## PROVIDED ENTRIES
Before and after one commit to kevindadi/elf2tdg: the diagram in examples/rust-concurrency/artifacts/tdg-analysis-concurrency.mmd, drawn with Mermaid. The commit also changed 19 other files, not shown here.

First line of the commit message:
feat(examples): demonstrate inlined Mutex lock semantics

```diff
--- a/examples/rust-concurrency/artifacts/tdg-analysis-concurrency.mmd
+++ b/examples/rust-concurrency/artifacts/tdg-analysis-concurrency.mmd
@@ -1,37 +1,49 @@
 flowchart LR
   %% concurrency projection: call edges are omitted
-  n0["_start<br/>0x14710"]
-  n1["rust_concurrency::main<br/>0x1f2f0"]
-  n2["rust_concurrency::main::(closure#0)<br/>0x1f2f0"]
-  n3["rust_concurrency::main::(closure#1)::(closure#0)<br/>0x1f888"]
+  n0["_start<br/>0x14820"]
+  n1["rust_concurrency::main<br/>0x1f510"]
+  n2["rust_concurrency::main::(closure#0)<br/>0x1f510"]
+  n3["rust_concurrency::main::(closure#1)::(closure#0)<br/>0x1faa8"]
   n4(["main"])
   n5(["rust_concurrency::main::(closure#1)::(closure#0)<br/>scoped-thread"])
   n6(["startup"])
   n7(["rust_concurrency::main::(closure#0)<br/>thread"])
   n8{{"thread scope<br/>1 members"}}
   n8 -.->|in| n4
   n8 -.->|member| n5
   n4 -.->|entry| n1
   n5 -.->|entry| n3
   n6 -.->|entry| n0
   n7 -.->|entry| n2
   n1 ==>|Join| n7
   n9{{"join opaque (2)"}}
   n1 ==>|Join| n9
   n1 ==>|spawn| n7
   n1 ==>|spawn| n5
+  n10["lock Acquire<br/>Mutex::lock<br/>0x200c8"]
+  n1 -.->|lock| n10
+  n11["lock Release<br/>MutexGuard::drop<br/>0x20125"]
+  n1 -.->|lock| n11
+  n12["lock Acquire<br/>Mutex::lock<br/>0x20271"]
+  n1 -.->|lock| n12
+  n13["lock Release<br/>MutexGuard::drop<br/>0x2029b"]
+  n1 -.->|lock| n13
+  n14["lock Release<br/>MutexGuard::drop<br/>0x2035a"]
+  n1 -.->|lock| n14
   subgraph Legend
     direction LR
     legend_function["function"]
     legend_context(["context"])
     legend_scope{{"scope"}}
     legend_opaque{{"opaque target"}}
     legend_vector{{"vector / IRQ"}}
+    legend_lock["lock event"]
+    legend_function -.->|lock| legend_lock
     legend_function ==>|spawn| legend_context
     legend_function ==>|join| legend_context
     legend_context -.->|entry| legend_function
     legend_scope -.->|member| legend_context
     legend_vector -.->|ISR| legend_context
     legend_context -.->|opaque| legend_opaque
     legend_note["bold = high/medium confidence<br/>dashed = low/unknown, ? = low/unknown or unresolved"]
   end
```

## YOUR TASK
Would you write out all the records exactly as they read?

## OUTPUT FOR THIS TASK
Before and after one commit to kevindadi/elf2tdg: the diagram in examples/rust-concurrency/artifacts/tdg-analysis-concurrency.mmd, drawn with Mermaid. The commit also changed 19 other files, not shown here.

First line of the commit message:
feat(examples): demonstrate inlined Mutex lock semantics

```diff
--- a/examples/rust-concurrency/artifacts/tdg-analysis-concurrency.mmd
+++ b/examples/rust-concurrency/artifacts/tdg-analysis-concurrency.mmd
@@ -1,37 +1,49 @@
 flowchart LR
   %% concurrency projection: call edges are omitted
-  n0["_start<br/>0x14710"]
-  n1["rust_concurrency::main<br/>0x1f2f0"]
-  n2["rust_concurrency::main::(closure#0)<br/>0x1f2f0"]
-  n3["rust_concurrency::main::(closure#1)::(closure#0)<br/>0x1f888"]
+  n0["_start<br/>0x14820"]
+  n1["rust_concurrency::main<br/>0x1f510"]
+  n2["rust_concurrency::main::(closure#0)<br/>0x1f510"]
+  n3["rust_concurrency::main::(closure#1)::(closure#0)<br/>0x1faa8"]
   n4(["main"])
   n5(["rust_concurrency::main::(closure#1)::(closure#0)<br/>scoped-thread"])
   n6(["startup"])
   n7(["rust_concurrency::main::(closure#0)<br/>thread"])
   n8{{"thread scope<br/>1 members"}}
   n8 -.->|in| n4
   n8 -.->|member| n5
   n4 -.->|entry| n1
   n5 -.->|entry| n3
   n6 -.->|entry| n0
   n7 -.->|entry| n2
   n1 ==>|Join| n7
   n9{{"join opaque (2)"}}
   n1 ==>|Join| n9
   n1 ==>|spawn| n7
   n1 ==>|spawn| n5
+  n10["lock Acquire<br/>Mutex::lock<br/>0x200c8"]
+  n1 -.->|lock| n10
+  n11["lock Release<br/>MutexGuard::drop<br/>0x20125"]
+  n1 -.->|lock| n11
+  n12["lock Acquire<br/>Mutex::lock<br/>0x20271"]
+  n1 -.->|lock| n12
+  n13["lock Release<br/>MutexGuard::drop<br/>0x2029b"]
+  n1 -.->|lock| n13
+  n14["lock Release<br/>MutexGuard::drop<br/>0x2035a"]
+  n1 -.->|lock| n14
   subgraph Legend
     direction LR
     legend_function["function"]
     legend_context(["context"])
     legend_scope{{"scope"}}
     legend_opaque{{"opaque target"}}
     legend_vector{{"vector / IRQ"}}
+    legend_lock["lock event"]
+    legend_function -.->|lock| legend_lock
     legend_function ==>|spawn| legend_context
     legend_function ==>|join| legend_context
     legend_context -.->|entry| legend_function
     legend_scope -.->|member| legend_context
     legend_vector -.->|ISR| legend_context
     legend_context -.->|opaque| legend_opaque
     legend_note["bold = high/medium confidence<br/>dashed = low/unknown, ? = low/unknown or unresolved"]
   end
```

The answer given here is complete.